The first 'American Idol' winner on how she manages to remain her own woman – Jane Austen fascination and all
Tony Oursler on exploring our uneasy relationship with technology with his new show

You won't believe your eyes

Tony Oursler's new show explores our uneasy relationship with technology. He's one of a growing number of artists with that preoccupation
Ian Herbert: Peter Moores must go. He should never have been brought back to fail again

Moores must go. He should never have been brought back to fail again

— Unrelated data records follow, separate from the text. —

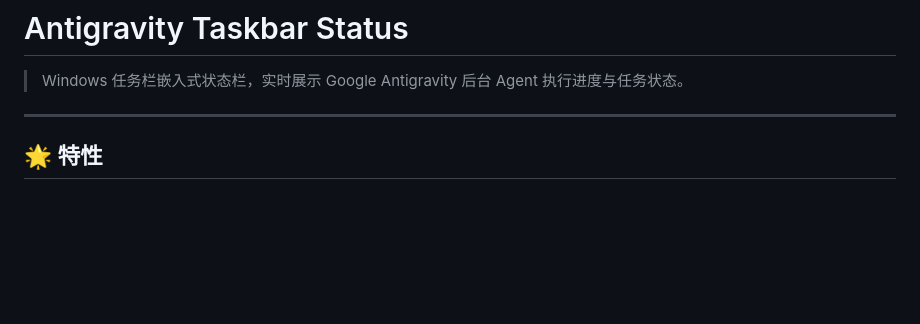
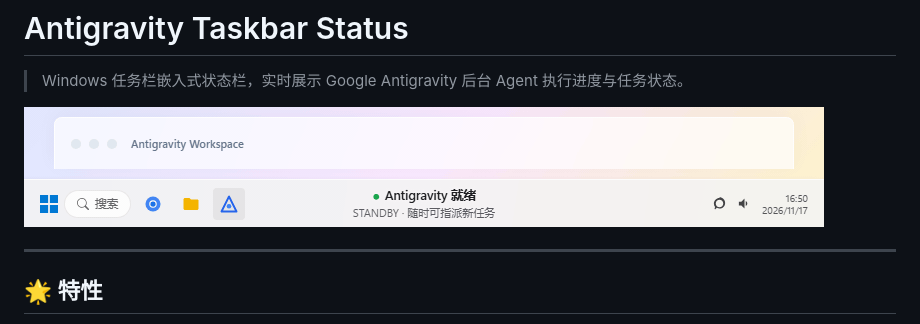
Before and after one commit to nuclearmilk/antigravity-taskbar, a Markdown page: README.md, the part around the change. Rendered like a GitHub page; pictures changed too: docs/demo.gif (added); blank space fills up the shorter version.

Commit message:
docs: add taskbar status demo gif

```diff
--- a/README.md
+++ b/README.md
@@ -1,6 +1,8 @@
 # Antigravity Taskbar Status
 
 > Windows 任务栏嵌入式状态栏，实时展示 Google Antigravity 后台 Agent 执行进度与任务状态。
+
+![Antigravity Taskbar Status 演示](docs/demo.gif)
 
 ---
 
```
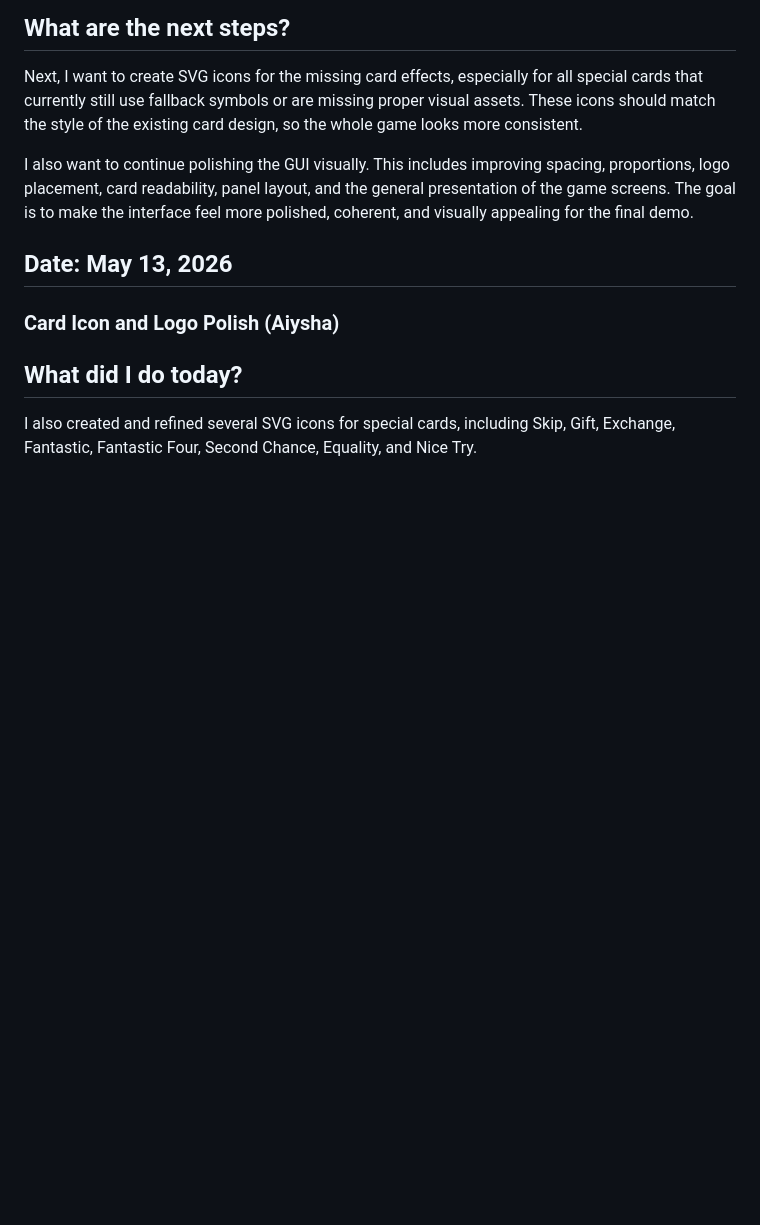
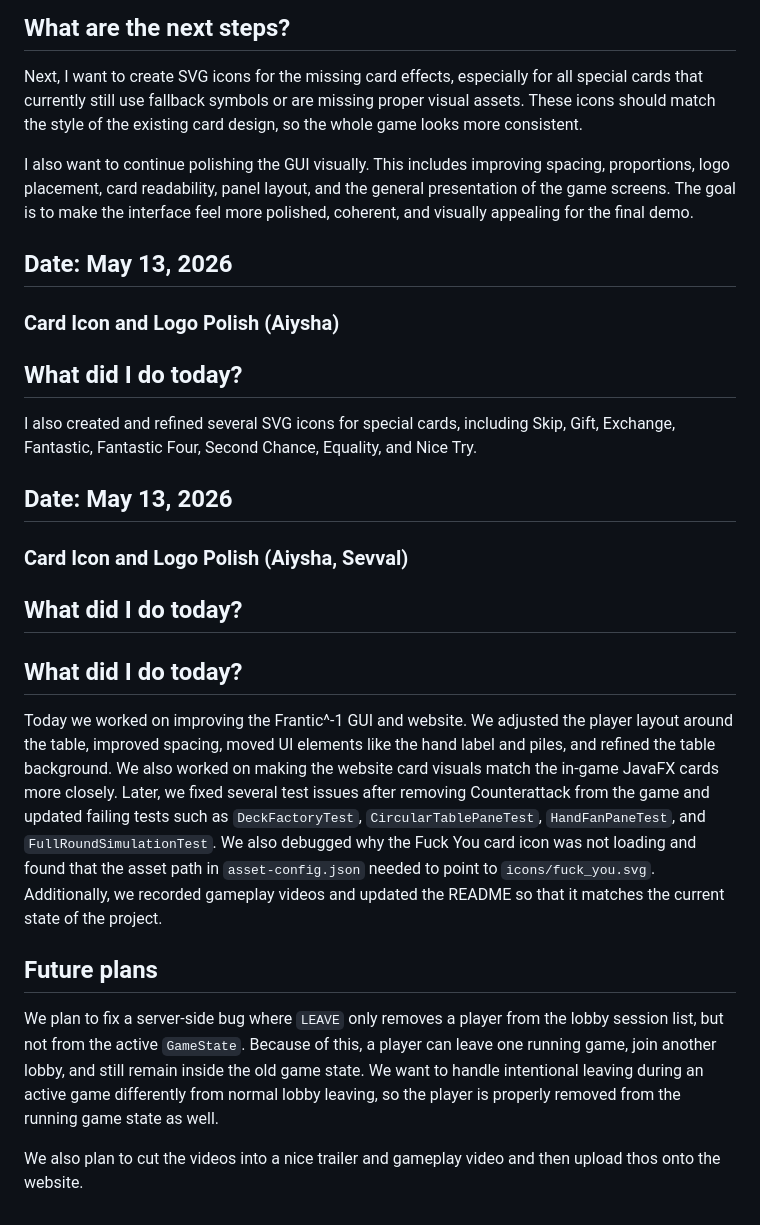
Before and after one commit to ayanomaliy/not-frantic, a Markdown page: docs/Diary.md, the part around the change. Drawn GitHub-style; blank space fills up the shorter version.

Commit message:
diary update

```diff
--- a/docs/Diary.md
+++ b/docs/Diary.md
@@ -1340,3 +1340,22 @@ I also want to continue polishing the GUI visually. This includes improving spac
 
 
 I also created and refined several SVG icons for special cards, including Skip, Gift, Exchange, Fantastic, Fantastic Four, Second Chance, Equality, and Nice Try.
+
+
+## Date: May 13, 2026
+
+### Card Icon and Logo Polish (Aiysha, Sevval)
+
+## What did I do today?
+
+
+## What did I do today?
+
+Today we worked on improving the Frantic^-1 GUI and website. We adjusted the player layout around the table, improved spacing, moved UI elements like the hand label and piles, and refined the table background. We also worked on making the website card visuals match the in-game JavaFX cards more closely. Later, we fixed several test issues after removing Counterattack from the game and updated failing tests such as `DeckFactoryTest`, `CircularTablePaneTest`, `HandFanPaneTest`, and `FullRoundSimulationTest`. We also debugged why the Fuck You card icon was not loading and found that the asset path in `asset-config.json` needed to point to `icons/fuck_you.svg`. Additionally, we recorded gameplay videos and updated the README so that it matches the current state of the project.
+
+
+## Future plans
+
+We plan to fix a server-side bug where `LEAVE` only removes a player from the lobby session list, but not from the active `GameState`. Because of this, a player can leave one running game, join another lobby, and still remain inside the old game state. We want to handle intentional leaving during an active game differently from normal lobby leaving, so the player is properly removed from the running game state as well.
+
+We also plan to cut the videos into a nice trailer and gameplay video and then upload thos onto the website.
```
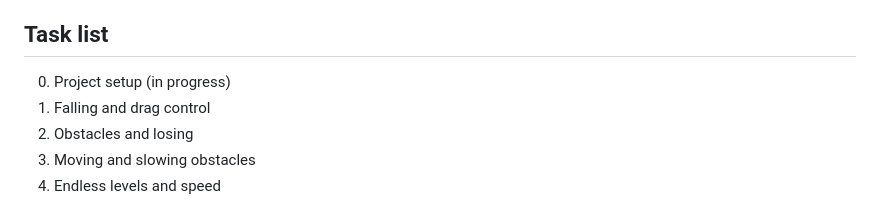
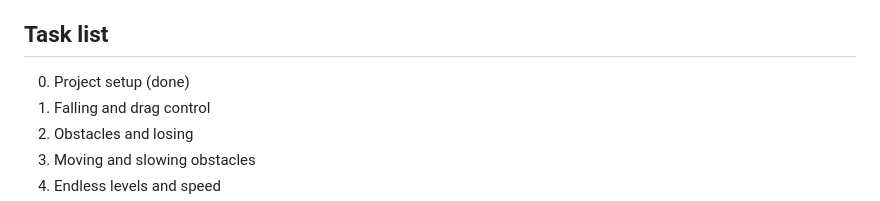
Before and after one commit to ahsanazam401-repo/Marble_drop, a Markdown page: CLAUDE.md, the part around the change. Drawn GitHub-style.

Commit message:
Mark project setup as done
Co-Authored-By: Claude Opus 5.5 <noreply@anthropic.com>

```diff
--- a/CLAUDE.md
+++ b/CLAUDE.md
@@ -52,7 +52,7 @@ Online leaderboards, ads, in-app purchases, multiplayer, story mode.
 Phaser 4 + TypeScript + Vite (from the phaser-typescript-template), Capacitor for the Android app later. Portrait, 9:16 play area. Progress saved on the device. Test builds will be published to GitHub Pages. Use the Phaser skills in this project.
 
 ## Task list
-0. Project setup (in progress)
+0. Project setup (done)
 1. Falling and drag control
 2. Obstacles and losing
 3. Moving and slowing obstacles
```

The England coach leaves players to find solutions - which makes you wonder where he adds value, says Ian Herbert
War with Isis: Fears that the looming battle for Mosul will unleash 'a million refugees'

The battle for Mosul will unleash 'a million refugees'

Aid agencies prepare for vast exodus following planned Iraqi offensive against the Isis-held city, reports Patrick Cockburn
Yvette Cooper: We can't lose the election. There's too much on the line

Yvette Cooper: We can't lose the election. There's too much on the line

The shadow Home Secretary on fighting radical Islam, protecting children, and why anyone in Labour who's thinking beyond May must 'sort themselves out'
A bad week for the Greens: Leader Natalie Bennett's 'car crash' radio interview is followed by Brighton council's failure to set a budget due to infighting

It's not easy being Green

After a bad week in which its leader had a public meltdown and its only city council couldn't agree on a budget vote, what next for the alternative party? It's over to Caroline Lucas to find out
Gorillas nearly missed: BBC producers didn't want to broadcast Sir David Attenborough's famed Rwandan encounter

Gorillas nearly missed

BBC producers didn't want to broadcast Sir David Attenborough's famed Rwandan encounter
Downton Abbey effect sees impoverished Italian nobles inspired to open their doors to paying guests for up to €650 a night

The Downton Abbey effect

Impoverished Italian nobles are opening their doors to paying guests, inspired by the TV drama
China's wild panda numbers have increased by 17% since 2003, new census reveals

China's wild panda numbers on the up

New census reveals 17% since 2003